_REQUIRED ACTION_.
Using the entries below, show all lines with the string "header".

_DATA IN THIS EXERCISE_.
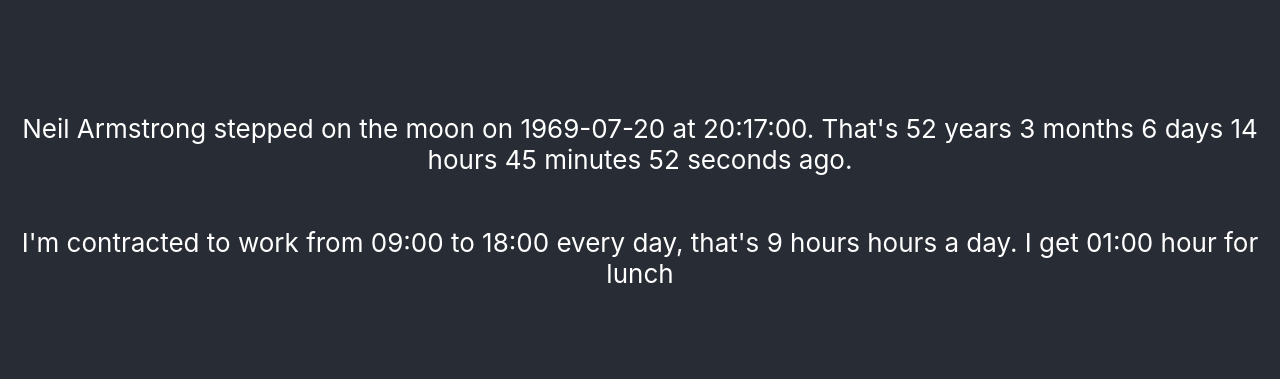
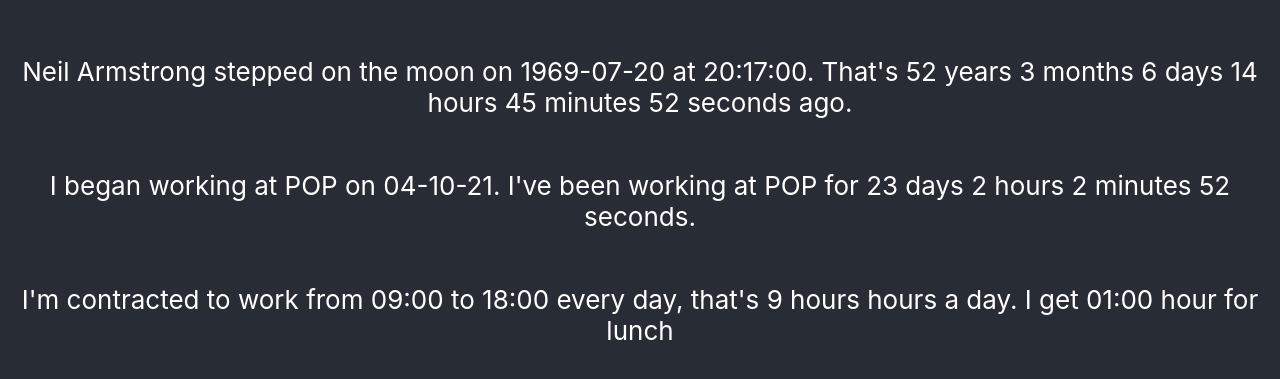
Before and after one commit to sarahmccpop/conway, a React (Create React App) app: page / in a window 1280 px wide. Shown: the part 199-578 px from the top of the page. Built offline with nearby package versions, Linux system fonts and the light colour scheme.

Commit message:
added my start date and duration since I started at POP

```diff
--- a/src/App.js
+++ b/src/App.js
@@ -7,6 +7,9 @@
 	const now = Date.now();
 	const duration = dateFns.intervalToDuration({start: stepOnTheMoon, end: now})
 
+	const beganAtPop = new Date('2021-10-04T09:00:00');
+	const durationAtPop = dateFns.intervalToDuration({start: beganAtPop, end: now})
+
 	const dayStart = new Date(null, null, null, 9, 0, 0);
 	const dayEnd = new Date(null, null, null, 18, 0, 0);
 	const dayLength = dateFns.intervalToDuration({start: dayStart, end: dayEnd})
@@ -15,7 +18,9 @@
     <div className="App">
       <header className="App-header">
       <p>Neil Armstrong stepped on the moon on {dateFns.format(stepOnTheMoon, "yyyy-MM-dd")} at {dateFns.format(stepOnTheMoon, "HH:mm:ss")}. That's {dateFns.formatDuration(duration)} ago.</p>
-        <p> I'm contracted to work from {dateFns.format(dayStart, "HH:mm")} to {dateFns.format(dayEnd, "HH:mm")} every day, that's {dateFns.formatDuration(dayLength)} hours a day.
+      <p>I began working at POP on {dateFns.format(beganAtPop, "dd-MM-yy")}. I've been working at POP for {dateFns.formatDuration(durationAtPop)}.</p>
+
+ <p> I'm contracted to work from {dateFns.format(dayStart, "HH:mm")} to {dateFns.format(dayEnd, "HH:mm")} every day, that's {dateFns.formatDuration(dayLength)} hours a day.
 	 I get {dateFns.format(lunchHour, "HH:mm")} hour for lunch </p>
     </header>
     </div>
```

_EXPECTED ANSWER_.
       <header className="App-header">
     </header>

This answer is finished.